» **Action item**:
Across the records below, how many lines include the string "textColor"? Respond with the number only.

** Available records follows **

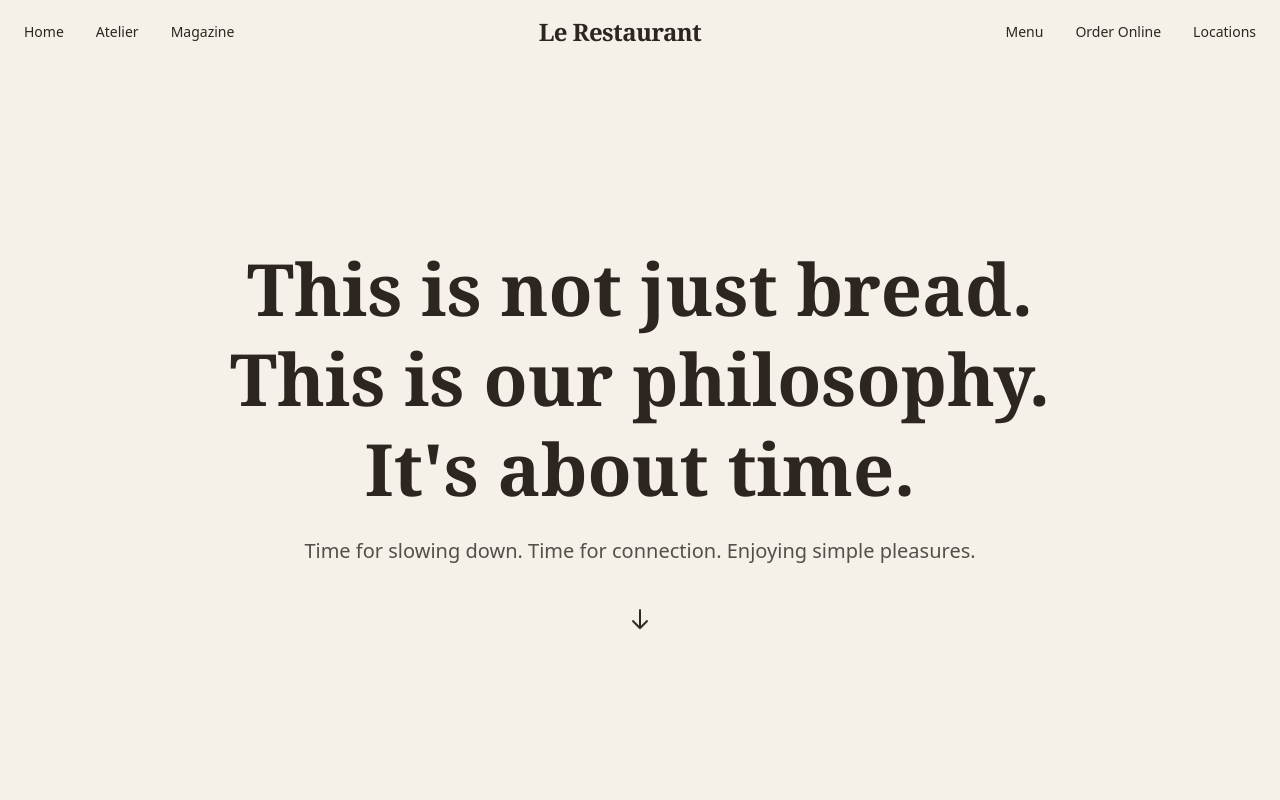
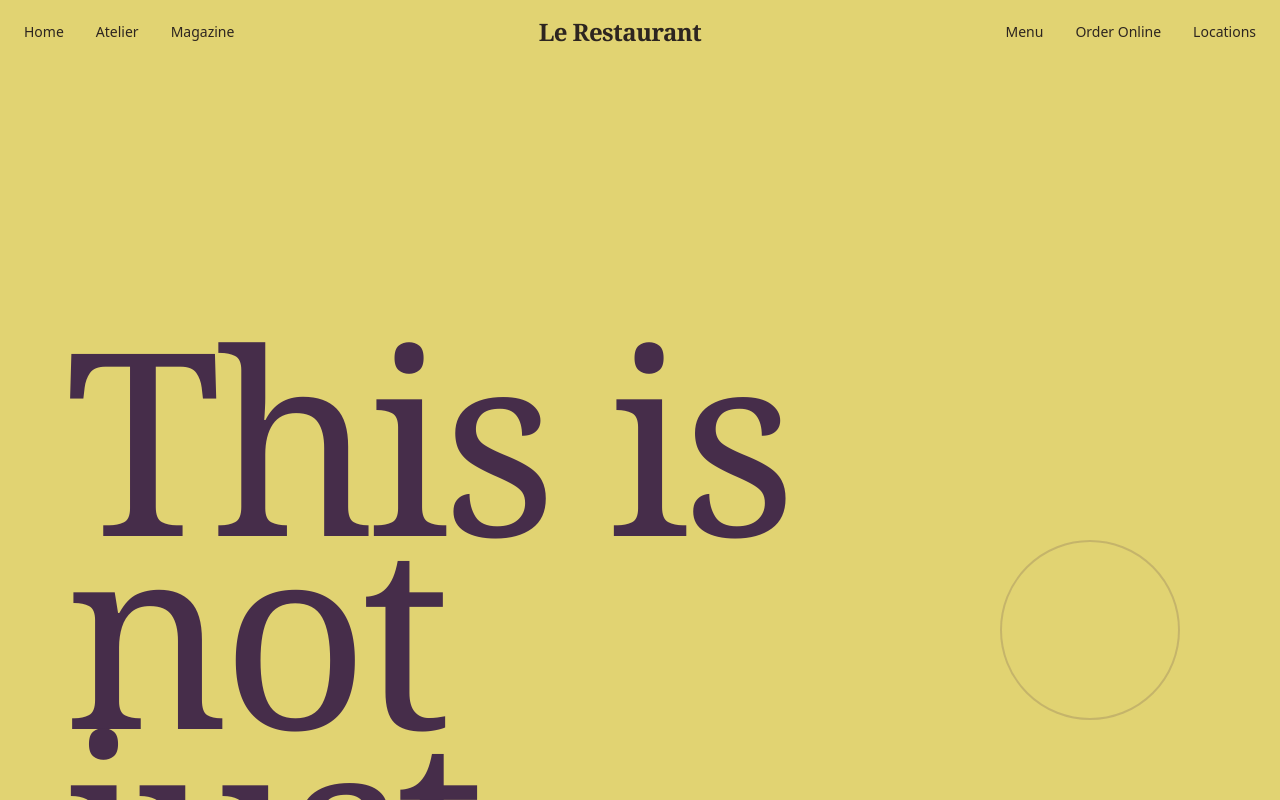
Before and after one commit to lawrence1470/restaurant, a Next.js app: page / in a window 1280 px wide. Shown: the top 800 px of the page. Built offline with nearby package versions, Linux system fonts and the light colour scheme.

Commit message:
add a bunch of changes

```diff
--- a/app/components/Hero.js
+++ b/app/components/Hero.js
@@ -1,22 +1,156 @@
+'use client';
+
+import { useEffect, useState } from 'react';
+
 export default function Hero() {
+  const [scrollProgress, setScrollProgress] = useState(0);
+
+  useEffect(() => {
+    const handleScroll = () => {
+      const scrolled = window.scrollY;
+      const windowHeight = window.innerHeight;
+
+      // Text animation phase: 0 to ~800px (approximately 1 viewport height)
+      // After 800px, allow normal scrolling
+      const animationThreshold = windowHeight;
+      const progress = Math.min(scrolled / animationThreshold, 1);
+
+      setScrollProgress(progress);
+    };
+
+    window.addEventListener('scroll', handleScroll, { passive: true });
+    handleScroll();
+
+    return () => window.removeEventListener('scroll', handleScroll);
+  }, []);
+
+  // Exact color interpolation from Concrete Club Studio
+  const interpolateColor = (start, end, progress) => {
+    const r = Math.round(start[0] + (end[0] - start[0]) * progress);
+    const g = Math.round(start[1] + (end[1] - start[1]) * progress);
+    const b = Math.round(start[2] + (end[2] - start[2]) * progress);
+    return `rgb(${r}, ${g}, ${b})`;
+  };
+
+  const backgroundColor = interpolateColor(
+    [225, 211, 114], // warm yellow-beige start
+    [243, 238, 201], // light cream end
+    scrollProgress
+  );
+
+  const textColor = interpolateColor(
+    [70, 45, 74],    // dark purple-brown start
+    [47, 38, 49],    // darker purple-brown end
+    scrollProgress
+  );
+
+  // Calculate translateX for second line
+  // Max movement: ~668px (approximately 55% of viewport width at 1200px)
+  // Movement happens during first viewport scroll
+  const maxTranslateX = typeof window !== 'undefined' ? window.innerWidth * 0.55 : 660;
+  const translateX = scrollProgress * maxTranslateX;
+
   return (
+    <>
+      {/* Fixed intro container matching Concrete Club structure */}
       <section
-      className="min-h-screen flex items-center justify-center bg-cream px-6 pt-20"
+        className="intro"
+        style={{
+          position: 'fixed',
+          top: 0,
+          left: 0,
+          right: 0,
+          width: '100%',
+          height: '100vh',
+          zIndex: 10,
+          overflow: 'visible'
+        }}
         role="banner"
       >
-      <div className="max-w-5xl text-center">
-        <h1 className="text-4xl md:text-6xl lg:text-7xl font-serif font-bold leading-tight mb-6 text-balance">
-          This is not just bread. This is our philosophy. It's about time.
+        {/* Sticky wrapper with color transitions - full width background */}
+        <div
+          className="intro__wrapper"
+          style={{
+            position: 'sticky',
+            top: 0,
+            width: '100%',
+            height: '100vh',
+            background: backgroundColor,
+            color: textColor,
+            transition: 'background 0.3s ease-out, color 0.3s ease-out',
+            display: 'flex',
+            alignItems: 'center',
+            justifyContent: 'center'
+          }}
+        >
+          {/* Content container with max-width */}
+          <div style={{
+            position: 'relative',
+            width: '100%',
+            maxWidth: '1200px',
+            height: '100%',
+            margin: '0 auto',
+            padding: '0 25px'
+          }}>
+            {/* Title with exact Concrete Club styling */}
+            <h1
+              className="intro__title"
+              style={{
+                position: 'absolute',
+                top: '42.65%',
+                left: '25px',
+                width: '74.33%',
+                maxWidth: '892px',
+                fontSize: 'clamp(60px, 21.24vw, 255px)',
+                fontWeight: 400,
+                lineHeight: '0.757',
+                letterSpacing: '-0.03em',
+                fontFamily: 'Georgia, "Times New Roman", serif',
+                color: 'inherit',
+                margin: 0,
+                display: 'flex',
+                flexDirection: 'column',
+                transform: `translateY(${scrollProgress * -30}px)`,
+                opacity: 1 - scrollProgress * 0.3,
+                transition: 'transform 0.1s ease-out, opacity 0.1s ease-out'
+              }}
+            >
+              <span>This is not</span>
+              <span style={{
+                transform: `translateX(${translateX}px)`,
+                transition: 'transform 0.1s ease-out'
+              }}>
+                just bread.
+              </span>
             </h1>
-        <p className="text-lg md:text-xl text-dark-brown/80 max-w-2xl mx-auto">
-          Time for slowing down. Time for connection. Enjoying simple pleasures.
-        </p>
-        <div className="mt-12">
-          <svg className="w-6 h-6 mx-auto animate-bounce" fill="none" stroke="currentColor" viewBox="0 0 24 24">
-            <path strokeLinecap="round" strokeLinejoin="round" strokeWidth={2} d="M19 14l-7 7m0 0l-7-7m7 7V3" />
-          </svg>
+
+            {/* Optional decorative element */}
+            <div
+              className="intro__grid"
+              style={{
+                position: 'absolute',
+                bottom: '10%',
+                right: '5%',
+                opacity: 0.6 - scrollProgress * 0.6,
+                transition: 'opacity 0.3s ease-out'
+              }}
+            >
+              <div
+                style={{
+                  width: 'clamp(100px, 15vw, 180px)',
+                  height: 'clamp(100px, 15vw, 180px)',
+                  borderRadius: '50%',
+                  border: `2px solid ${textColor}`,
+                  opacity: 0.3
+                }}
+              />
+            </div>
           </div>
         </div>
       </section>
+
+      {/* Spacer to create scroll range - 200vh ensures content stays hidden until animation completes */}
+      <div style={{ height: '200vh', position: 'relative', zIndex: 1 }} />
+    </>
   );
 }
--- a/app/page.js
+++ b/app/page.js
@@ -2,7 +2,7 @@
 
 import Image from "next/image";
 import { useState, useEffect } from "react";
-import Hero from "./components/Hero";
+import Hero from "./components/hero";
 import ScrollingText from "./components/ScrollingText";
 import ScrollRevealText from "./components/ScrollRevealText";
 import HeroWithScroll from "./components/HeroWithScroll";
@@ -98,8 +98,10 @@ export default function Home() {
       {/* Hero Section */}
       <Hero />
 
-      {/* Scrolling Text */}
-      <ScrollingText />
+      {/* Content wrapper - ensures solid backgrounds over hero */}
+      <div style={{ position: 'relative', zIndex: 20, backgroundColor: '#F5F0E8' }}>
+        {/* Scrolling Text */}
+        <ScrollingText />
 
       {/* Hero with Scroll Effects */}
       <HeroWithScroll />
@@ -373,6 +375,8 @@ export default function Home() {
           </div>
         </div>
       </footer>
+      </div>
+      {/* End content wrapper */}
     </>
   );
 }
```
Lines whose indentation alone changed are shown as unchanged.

** End of Available records **
** Available records follows **

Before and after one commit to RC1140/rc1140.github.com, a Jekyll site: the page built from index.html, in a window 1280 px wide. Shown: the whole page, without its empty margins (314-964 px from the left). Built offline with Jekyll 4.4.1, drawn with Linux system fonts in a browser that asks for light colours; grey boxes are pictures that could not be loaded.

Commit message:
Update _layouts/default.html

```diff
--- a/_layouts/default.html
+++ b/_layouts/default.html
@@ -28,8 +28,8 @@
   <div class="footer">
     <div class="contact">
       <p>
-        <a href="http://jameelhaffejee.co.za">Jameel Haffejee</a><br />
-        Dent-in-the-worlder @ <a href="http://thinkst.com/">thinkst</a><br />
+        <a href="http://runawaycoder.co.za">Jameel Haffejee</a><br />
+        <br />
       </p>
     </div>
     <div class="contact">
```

** End of Available records **
** Available records follows **

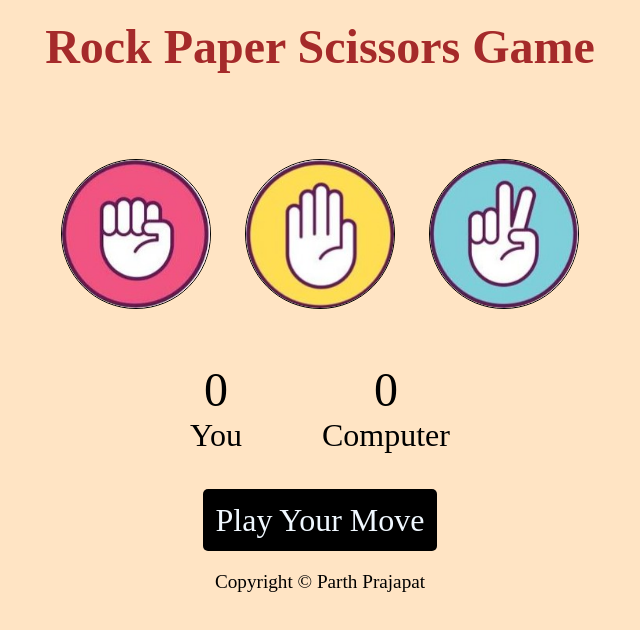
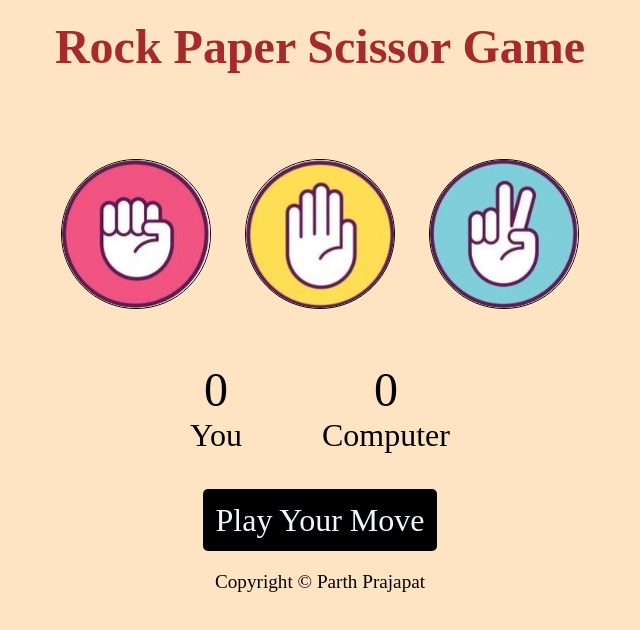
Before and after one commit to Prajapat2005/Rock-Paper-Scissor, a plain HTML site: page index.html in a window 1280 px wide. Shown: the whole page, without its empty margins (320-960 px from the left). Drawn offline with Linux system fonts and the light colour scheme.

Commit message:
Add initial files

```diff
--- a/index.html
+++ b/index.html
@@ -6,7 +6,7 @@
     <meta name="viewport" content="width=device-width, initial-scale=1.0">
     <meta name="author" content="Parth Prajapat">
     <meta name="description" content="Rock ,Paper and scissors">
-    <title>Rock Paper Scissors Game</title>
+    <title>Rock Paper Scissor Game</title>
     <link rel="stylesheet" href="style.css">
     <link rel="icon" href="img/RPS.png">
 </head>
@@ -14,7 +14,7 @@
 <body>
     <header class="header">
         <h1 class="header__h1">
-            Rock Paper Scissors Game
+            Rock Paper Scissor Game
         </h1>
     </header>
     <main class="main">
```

** End of Available records **

» **Response to the task**:
3